All organisations need a budget to run smooth, show profits, losses and also show potential where more profit can be made. Treat your budget like this too. It's your domestic economy, make it work.
Just like each country has its own economic system to influence and govern, so do you. You are in charge of your own economy: how it works, where the funds are allocated (to be spent) and how you can continually refine and improve it.
It doesn't take much effort to make your domestic economy work. Just the want to change your habits to get on top of things. You have to be ready! If you have been in denial and not wanting to deal with any money problems, life has probably continued down the same path, your small debts are more than likely growing and now you must do something...
This article could be a good place to start. I'll show you my three elements to making YOUR economy easy. Its the perfect base to get you started.
MY WAKE UP -
I had always followed a very basic budget straight after moving out of home, more of a guide really. I simply made sure I could pay for things as they rolled in.
Growing up, I watched Mum allocate the family money so everything was covered, even when she was going without a wage while starting their own earth moving business. We went without a lot for a few years so I learned how to survive on a low income and appreciate every dollar.
I had a life changing moment though, in more ways than one when my first baby was born. Reality hit... suddenly going from TWO incomes to just ONE was a shock! Things had to get really tight. I was just used to going without if I couldn't afford something I wanted when there was two incomes, how the hell were we going to be able to pay for baby things, let alone the rent, bills, fuel and groceries on one income?
After having three kids, things were just getting scary. I didn't think kids and finances through - I'll admit it. Growing up, you see everyone else do it, so you think it must be ok?? They can't cost THAT much? Can they? Yes, they do. We were using the credit card and it crept up fast.

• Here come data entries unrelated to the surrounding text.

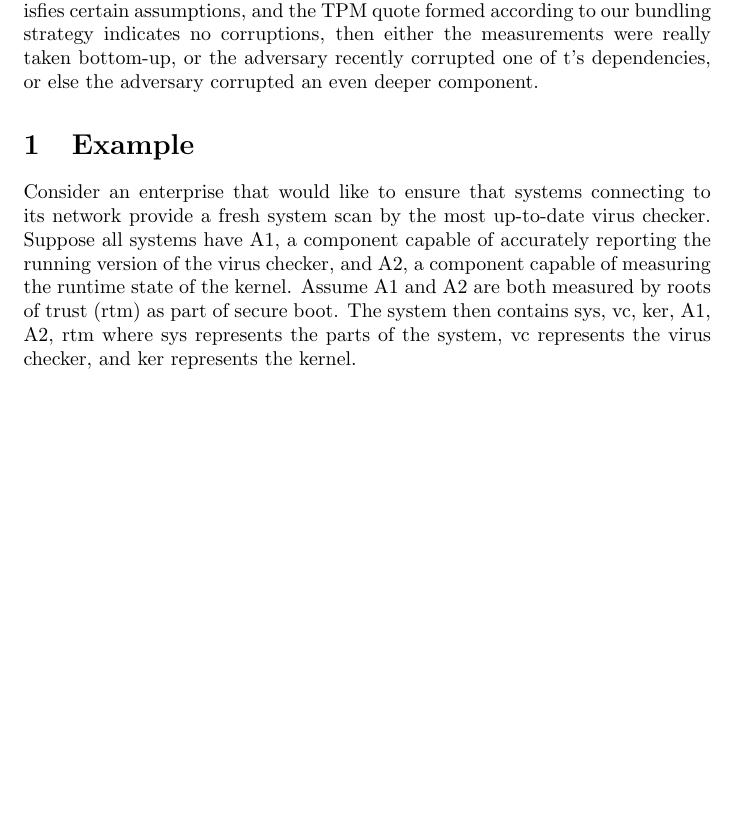
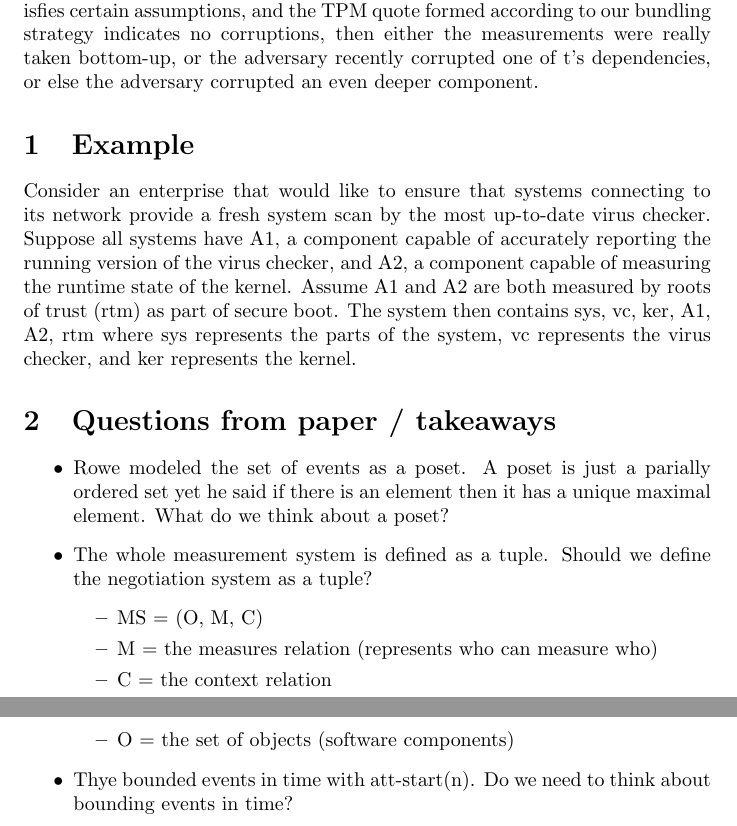
Before and after one commit to arfritzz/negotiation, a LaTeX document (doc/Papers/PrinciplesOfLayersAtt_Rowe/notes_PinLayATT.tex): part of the page before the commit and two parts of pages 1 and 2 of 2 after it, the two joined at a grey line, cut so that both start at the same text, the shorter picture padded with empty space. Compiled offline with pdfLaTeX.

Commit message:
questions

```diff
--- a/doc/Papers/PrinciplesOfLayersAtt_Rowe/notes_PinLayATT.tex
+++ b/doc/Papers/PrinciplesOfLayersAtt_Rowe/notes_PinLayATT.tex
@@ -27,4 +27,19 @@ Thus, the following bundling theorem, Theorem 3, states: "If the system satisfie
 
 Consider an enterprise that would like to ensure that systems connecting to its network provide a fresh system scan by the most up-to-date virus checker. Suppose all systems have A1, a component capable of accurately reporting the running version of the virus checker, and A2, a component capable of measuring the runtime state of the kernel. Assume A1 and A2 are both measured by roots of trust (rtm) as part of secure boot. The system then contains {sys, vc, ker, A1, A2, rtm} where sys represents the parts of the system, vc represents the virus checker, and ker represents the kernel.
 
+\section {Questions from paper / takeaways}
+
+\begin{itemize}
+\item Rowe modeled the set of events as a poset. A poset is just a parially ordered set yet he said if there is an element then it has a unique maximal element. What do we think about a poset?
+\item The whole measurement system is defined as a tuple. Should we define the negotiation system as a tuple?
+  \begin{itemize}
+  \item MS = (O, M, C)
+  \item M = the measures relation (represents who can measure who)
+  \item C = the context relation
+  \item O = the set of objects (software components)
+  \end{itemize}
+\item Thye bounded events in time with att-start(n). Do we need to think about bounding events in time?
+\end{itemize}
+
+
 \end{document}
```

I finally went back to work when my second born twins were three. I had to. We were paying off a mortgage by then. I needed to go back to work to only cover the mortgage.
After a few years, things were a bit easier and I saw potential for a better life and ended up working up to 6 days a week! Not sure if that's a better life, but it was a start to get our money under control.
...Years later, I am now divorced and paying my own way on my income, some family assistance and a little amount from child support (although this literally only covers the kids grocery costs).
These are the most expensive years and I'm managing to continue to pay off the house, put three kids through High School and go on an overseas holiday every two years.
After getting my budget system working for me, then having to refine it for one income living, I have figured out and want to share the three elements that I live by to make my budget work and flow easily.
3 MAIN ELEMENTS:
1. REPETITIVE INCOME ALLOCATION
This is the main, number one element to your budget. It sounds much better than the word 'budget' and it is exactly what it says: Following a list of places your income will pay for and when it will be paid by.
When your pay comes in, allocate the amounts that need to be paid. ALL of your income should be allocated somewhere. Whether it's for living expenses, small debts, an emergency fund (for piece of mind) or a saving plan.
It needs to be put in it's place to be paid. This is so you don't mix up your pay with savings or bills money. That is a very fast way to lose control of your money again.
If you are self disciplined and can control your extra spending, it really is as simple as following a permanent list of expenses each pay date. Don't be thinking you have no will power, that's an excuse to fail.
Once it becomes a habit, it will only need the occasional tweak when situations change. Keep a check on amounts paid or saved to encourage you to stick to your list (budget).
2. SIMPLE YEARLY PLANNERS
I have used these for 10 years and think they are the best budget tool you can use. Extremely handy to keep track of all bills. Print out my PDF yearly planner with every day of the year on it. Going from your last bill from each company, work out when all of the following years bills will fall due. Fill in the planner with all bills due for the new year. Keep it handy so you see it often and you will have no surprise bills come in. Be one step ahead of your finances and ready for the new year and new goals.
Save & Print a free YEAR PLANNER Below.
3. IT'S ALL ABOUT SMALL AMOUNTS AND OFTEN
Finances can be sooo boring, but exciting at the same time. Set yourself small challenges if you're not very self disciplined to begin with. Follow your written budget and keep it somewhere you will always see it.
If you are setting small saving goals within your budget, follow charts/running tally's so you can see the written target at the end. The big reward is at the end of each goal when you get to receive something you've planned for or maybe pay off a small debt and eliminate it from your budget.
By putting away small amounts often you won't miss that money too much and it will add up quietly on the side (or reduce a debt).
When you have to repay debts, the easiest way is to eliminate the smallest debt first while also making minimum repayments on all other debts. Get rid of the first debt by paying as much as you can off it each month. Once the first one is paid in full, the amount you were using to pay off that debt you can then use for the second debt. Keep repeating this until each subsequent debt is eliminated for ever!!!
You'll find pay day even more exciting - Is anything better than pay day? Yes, pay day when you have a plan and are keen to see things paid and savings grow!
It won't take long to hit your goals if you make them an expense in your weekly budget, not an extra. Because once debts are repaid, you know you can afford this amount for savings or investing in your future!
Feel free to leave a comment below.
What do you do to make your money work for you?